If you want to set the seat at a better position for downhill, you’ll want to lower it 2-3 inches.  This way you can shift your weight back to keep yourself in control and centered on the bike.  Keeping yourself with a lower center of gravity is key.

The thing is, it’s not so easy to constantly adjust so many new mountain bikes come with a dropper post.  A dropper post like this one on Amazon makes it so you can raise and lower the post to your upper and lower levels with the press of a button.  You can change it dozens of times on a ride for the best of both worlds.

Adjust the Front-and-Back Seat Position

In addition to the height, adjusting the saddle so that it is centered correctly.

With your foot on the pedal at the 3 o’clock position, your knee should be vertically above the center of the pedal.  You can lower the saddle bolt and slide the seat front or back to line it up like this.

If you seat position is right and your handlebars are set right, you’ll be able to reach your handlebars with arms slightly bent.

Adjust Your Saddle Angle

Lastly, adjust your saddle so that it is parallel with the ground.

Now Your Mountain Bike Fits You

With the right size frame and properly adjusted seat, your bike is now the right size for you.  If you need more adjustment such as you are stretching for the handlebars, there are different handlebar stems that can relocate the handlebar location.

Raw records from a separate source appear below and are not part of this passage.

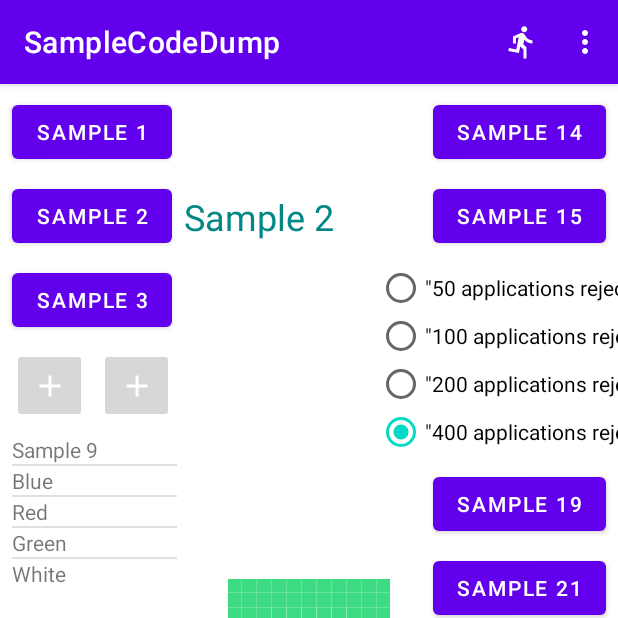
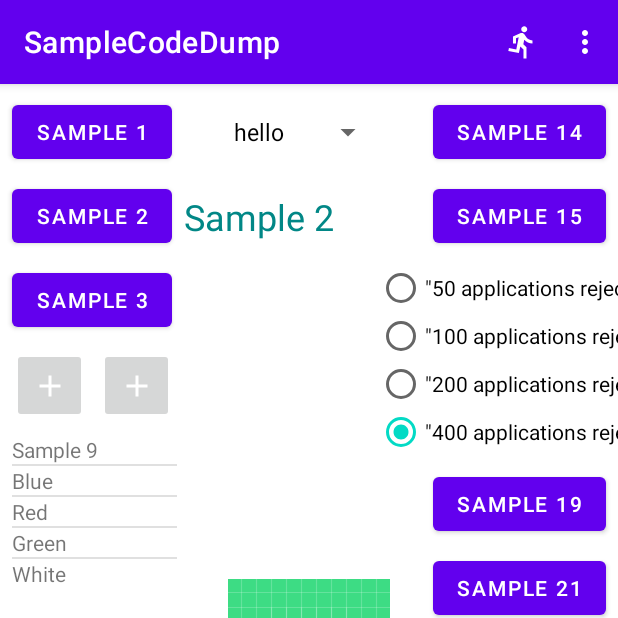
Before and after one commit to JellyRollJunior/sample-code-dump, an Android app: the screen it shows after launch (MainActivity), on a phone screen of 412 x 824 dp, the top half of it. Run offline under Robolectric (Android 15) with nearby library versions, the phone set to English and light mode, and no system bars.

Commit message:
Create simple spinner.

```diff
--- a/app/src/main/java/com/example/samplecodedump/MainActivity.java
+++ b/app/src/main/java/com/example/samplecodedump/MainActivity.java
@@ -20,6 +20,7 @@ import android.widget.ImageView;
 import android.widget.ListView;
 import android.widget.RadioButton;
 import android.widget.RadioGroup;
+import android.widget.Spinner;
 import android.widget.TextView;
 import android.widget.Toast;
 
@@ -45,6 +46,7 @@ public class MainActivity extends AppCompatActivity {
     private int sampleTwoCount = -1;                        // Can't declare in the scope of onCreate or else problems arise
     private final ArrayList<StringHolder> myStringHolderSampleTen = new ArrayList<>();
     private final ArrayList<StringHolder> myStringHolderSampleEleven = new ArrayList<>();
+    private final ArrayList<String> spinnerStringList = new ArrayList<>();
 
     @Override
     protected void onCreate(Bundle savedInstanceState) {
@@ -312,20 +314,29 @@ public class MainActivity extends AppCompatActivity {
                     >
             */
 
+        // Sample 30: Spinner + android preset layouts
+            /*
+                1. create a spinner
+                2. create spinner adapter
+                    a. (optional) create layout
+                    b. can use preset layout resources (ex: android.R.layout.simple_list_item_1)
+                3. link spinner to adapter
+            */
+            /*
+                Notes:
+                    >
+            */
+        sampleThirtySpinner();
+
+
         /*
         video notes TODO
-                    >change app icon in manifest file android:icon
-                    >fb -> findViewByID
-                    >listview adapter -> can pass in preset layouts (ex: android.R.layout.simple_list_item_1)
                     >spinner -> create spinner -> create spinner adapter (can pass preset layouts too
                         >(ex: android.R.layout.simple_spinner_dropdown_item)
                         >to do something for each item -> override setOnItemSelectedListener
                         >spinner.getSelectedItem().toString() -> can use this if set values from XML instead of from java
                             >android:entries="arrayInStringsXMLOrOther" (useful to do this way for static entries)
                     >styles.xml -> define theme of app
-                    >can create layout file for landscape and portrait for each activity
-                        >orientation for preview button (rotate screen icon top left) -> create landscape variation
-                        >can also create night / various other modes
                     >trademark layout
                     >material design.io -> using material design app themes
                     >can also change style of buttons + other components by referencing material design
@@ -355,6 +366,20 @@ public class MainActivity extends AppCompatActivity {
                         >downloadable font (use online font (not good)) / add font to project
                         >create you own -> right click font -> create new font resource file
         */
+    }
+
+    private void sampleThirtySpinner() {
+        Spinner spinner = findViewById(R.id.spinnerSample30);
+        spinnerStringList.add("hello");
+        spinnerStringList.add("world!");
+
+        ArrayAdapter<String> spinnerAdapter = new ArrayAdapter<String>(
+                this,
+                android.R.layout.simple_spinner_dropdown_item,
+                spinnerStringList
+        );
+
+        spinner.setAdapter(spinnerAdapter);
     }
 
     private void sampleTwentyEightLinearLayoutColor() {
--- a/app/src/main/res/layout/activity_main.xml
+++ b/app/src/main/res/layout/activity_main.xml
@@ -258,6 +258,15 @@
 
         </LinearLayout>
 
+        <Spinner
+            android:id="@+id/spinnerSample30"
+            android:layout_width="wrap_content"
+            android:layout_height="wrap_content"
+            app:layout_constraintBottom_toBottomOf="@+id/btnSampleFourteen"
+            app:layout_constraintEnd_toStartOf="@+id/btnSampleFourteen"
+            app:layout_constraintStart_toEndOf="@+id/btnSampleOne"
+            app:layout_constraintTop_toTopOf="@+id/btnSampleFourteen" />
+
     </androidx.constraintlayout.widget.ConstraintLayout>
 
 </androidx.coordinatorlayout.widget.CoordinatorLayout>
```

One thing to remember is that with all of the new mountain bike tire sizes coming out, it effects the overall height the bike and your frame and if it’s the right size bike for you. If possible, do this with a 29″ tire so if anything the bike sits just a tiny bit lower than expected. Road bikes commonly have 27.5″ tires and especially 29″ is more common lately.

Having the right angle of your body to the pedals and the handlebars is key to having your bike sized properly to your body and riding style.  Having a mountain bike that fits you allows you reduce stress on your knees and forearms when you’re out on the mtb trails.  Otherwise, things like Tennis Elbow can develop when your natural position isn’t correct. Sometimes you also need to pull over to let people by on smaller trails and it’s sure handy when the bike fits right and you can comfortably reach the ground.

Now the only left to do is to get all of your biking gear essentials and toss them into a backpack of biking goodies and go have some fun! If you’re starting out, you may want to look at a bigger list of important biking gear and accessories to get going.

About the Author

Tony K

Senior Technical Writer,

Tony K is a technical editor at He has a focus on downhill bike riding but still loves xc bikes too.

With more than ten years of mountain biking experience and more than 5 years testing mountain bikes, Tony has ridden and tested hundreds of different bikes and products, everything from XC to enduro bikes. Tony regularly competes in mountain bike races while seeing how long those compontents can hold up which gives me a lot of insight.

When he isn't shredding down a mountain or camping out, he is writing reviews for Mountain Bike Experience.

Rides: Surly Lowside, Canyon Exceed